The three major monotheistic religions of the world - Christianity, Islam, and Judaism - all have definite theology related to issues of death and dying. Christianity is the largest of these and, in fact, the largest religion in the world. Although Christians may be divided in many ways over issues of theology, they do hold the same core values and beliefs. One of these is that there is an afterlife in which believers will spend eternity with God. Although there may be dissention over smaller matters, in issues of life and death, there tends to be more common ground. Sickness, suffering, and death are viewed by many Christians through their understanding of Christ's suffering and death on the cross and his subsequent resurrection.
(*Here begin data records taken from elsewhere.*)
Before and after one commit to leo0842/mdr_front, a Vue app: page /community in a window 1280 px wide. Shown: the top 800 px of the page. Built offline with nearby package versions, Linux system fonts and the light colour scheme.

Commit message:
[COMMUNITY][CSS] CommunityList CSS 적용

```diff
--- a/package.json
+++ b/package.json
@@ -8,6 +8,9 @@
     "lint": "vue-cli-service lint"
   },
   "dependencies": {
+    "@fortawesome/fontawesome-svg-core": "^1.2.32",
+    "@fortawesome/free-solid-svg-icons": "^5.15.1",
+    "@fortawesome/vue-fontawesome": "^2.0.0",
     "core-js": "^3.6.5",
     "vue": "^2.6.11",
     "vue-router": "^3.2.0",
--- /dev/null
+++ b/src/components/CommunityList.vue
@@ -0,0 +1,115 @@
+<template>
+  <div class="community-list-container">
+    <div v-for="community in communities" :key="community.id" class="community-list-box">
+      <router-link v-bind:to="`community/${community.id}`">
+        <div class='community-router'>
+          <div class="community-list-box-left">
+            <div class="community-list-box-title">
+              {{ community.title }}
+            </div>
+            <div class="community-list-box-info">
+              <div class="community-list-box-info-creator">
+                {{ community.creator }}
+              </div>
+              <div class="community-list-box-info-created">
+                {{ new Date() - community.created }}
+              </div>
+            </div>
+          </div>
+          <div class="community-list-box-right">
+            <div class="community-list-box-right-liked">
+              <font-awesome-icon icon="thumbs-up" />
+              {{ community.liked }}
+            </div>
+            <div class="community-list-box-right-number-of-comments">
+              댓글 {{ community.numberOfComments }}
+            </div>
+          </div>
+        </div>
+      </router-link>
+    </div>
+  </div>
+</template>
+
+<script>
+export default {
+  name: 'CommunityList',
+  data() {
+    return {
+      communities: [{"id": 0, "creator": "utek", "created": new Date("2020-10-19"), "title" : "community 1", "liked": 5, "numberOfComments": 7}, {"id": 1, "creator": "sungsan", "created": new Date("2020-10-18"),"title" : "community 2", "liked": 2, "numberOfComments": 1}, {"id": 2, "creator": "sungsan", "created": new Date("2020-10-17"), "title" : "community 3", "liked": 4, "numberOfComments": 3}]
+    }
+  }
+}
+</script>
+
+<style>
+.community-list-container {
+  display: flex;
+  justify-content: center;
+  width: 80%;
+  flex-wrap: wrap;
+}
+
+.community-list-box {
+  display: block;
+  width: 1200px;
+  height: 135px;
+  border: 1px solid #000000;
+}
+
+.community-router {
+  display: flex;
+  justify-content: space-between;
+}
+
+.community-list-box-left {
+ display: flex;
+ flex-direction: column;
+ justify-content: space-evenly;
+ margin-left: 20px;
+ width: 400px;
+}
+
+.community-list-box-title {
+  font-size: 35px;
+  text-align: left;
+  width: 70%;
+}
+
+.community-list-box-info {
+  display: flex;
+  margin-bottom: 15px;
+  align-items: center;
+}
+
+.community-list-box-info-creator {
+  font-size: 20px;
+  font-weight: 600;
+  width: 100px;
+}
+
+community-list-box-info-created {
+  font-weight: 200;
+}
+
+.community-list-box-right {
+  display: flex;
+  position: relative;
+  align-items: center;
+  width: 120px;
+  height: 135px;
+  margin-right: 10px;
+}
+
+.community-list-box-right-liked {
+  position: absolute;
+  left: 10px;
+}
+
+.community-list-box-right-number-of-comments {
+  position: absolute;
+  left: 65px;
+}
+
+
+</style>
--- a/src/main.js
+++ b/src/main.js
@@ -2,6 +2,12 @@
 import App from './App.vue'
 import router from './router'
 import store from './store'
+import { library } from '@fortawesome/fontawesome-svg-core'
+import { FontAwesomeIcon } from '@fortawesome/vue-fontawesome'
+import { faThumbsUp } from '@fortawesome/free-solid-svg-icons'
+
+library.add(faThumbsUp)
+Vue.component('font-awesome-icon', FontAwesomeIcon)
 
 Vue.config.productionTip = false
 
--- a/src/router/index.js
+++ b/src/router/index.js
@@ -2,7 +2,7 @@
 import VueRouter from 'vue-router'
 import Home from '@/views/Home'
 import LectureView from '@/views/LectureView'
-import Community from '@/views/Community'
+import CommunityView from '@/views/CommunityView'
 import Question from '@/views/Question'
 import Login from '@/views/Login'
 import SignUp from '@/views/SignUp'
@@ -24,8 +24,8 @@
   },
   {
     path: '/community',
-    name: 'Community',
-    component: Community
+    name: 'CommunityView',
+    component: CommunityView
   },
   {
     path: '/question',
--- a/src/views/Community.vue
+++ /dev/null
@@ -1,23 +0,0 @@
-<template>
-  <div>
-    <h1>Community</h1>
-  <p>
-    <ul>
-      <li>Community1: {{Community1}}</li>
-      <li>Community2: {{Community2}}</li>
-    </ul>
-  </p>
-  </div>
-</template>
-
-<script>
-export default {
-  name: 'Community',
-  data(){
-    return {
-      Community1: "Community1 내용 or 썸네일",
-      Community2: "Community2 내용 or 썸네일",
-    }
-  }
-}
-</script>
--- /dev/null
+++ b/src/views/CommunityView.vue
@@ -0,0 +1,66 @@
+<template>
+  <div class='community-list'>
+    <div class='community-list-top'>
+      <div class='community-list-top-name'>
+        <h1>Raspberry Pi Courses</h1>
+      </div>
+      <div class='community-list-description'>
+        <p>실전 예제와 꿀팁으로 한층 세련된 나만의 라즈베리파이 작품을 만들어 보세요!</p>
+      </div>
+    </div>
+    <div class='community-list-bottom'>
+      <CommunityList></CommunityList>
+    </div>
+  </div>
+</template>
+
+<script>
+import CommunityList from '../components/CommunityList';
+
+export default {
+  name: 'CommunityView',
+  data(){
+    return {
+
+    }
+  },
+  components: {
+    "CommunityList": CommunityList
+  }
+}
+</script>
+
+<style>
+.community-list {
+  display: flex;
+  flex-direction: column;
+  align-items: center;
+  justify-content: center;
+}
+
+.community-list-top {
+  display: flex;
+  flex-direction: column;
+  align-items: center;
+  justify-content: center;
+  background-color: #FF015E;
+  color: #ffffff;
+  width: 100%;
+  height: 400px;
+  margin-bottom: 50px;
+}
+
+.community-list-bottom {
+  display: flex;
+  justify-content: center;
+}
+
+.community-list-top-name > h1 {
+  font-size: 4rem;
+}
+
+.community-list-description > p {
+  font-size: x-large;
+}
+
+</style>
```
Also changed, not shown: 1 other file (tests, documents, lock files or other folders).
Christians also believe that God participates in the affairs of humanity, another tenet that informs their views of death and dying. The New Testament teaches that one's body is the temple of God, so most Christians believe that life is sacred, although not necessarily to be preserved at all costs. For example, in questions of withholding or with drawing treatment, the official position of the Roman Catholic Church is that there is a distinction between ordinary measures (i.e., those medical treatments that are intended to preserve life such as medicines, treatments, and operations that offer reasonable hope for preserving life and that can be obtained without excessive expense, pain, or other inconvenience) and extraordinary measures (i.e., medicines, treatments, and operations that do not offer reasonable hope of preserving life and which cannot be obtained without excessive expense, pain, or other inconvenience). There is, of course, no list of procedures that easily fall into one category or another; all such treatment needs to be made with informed consent on an individual basis by the patient or family. For example, a feeding tube or mechanical ventilation at one stage during the course of a disease or illness may provide sufficient time for other measures to take affect and enable the patient...
(The entire section is 4999 words.)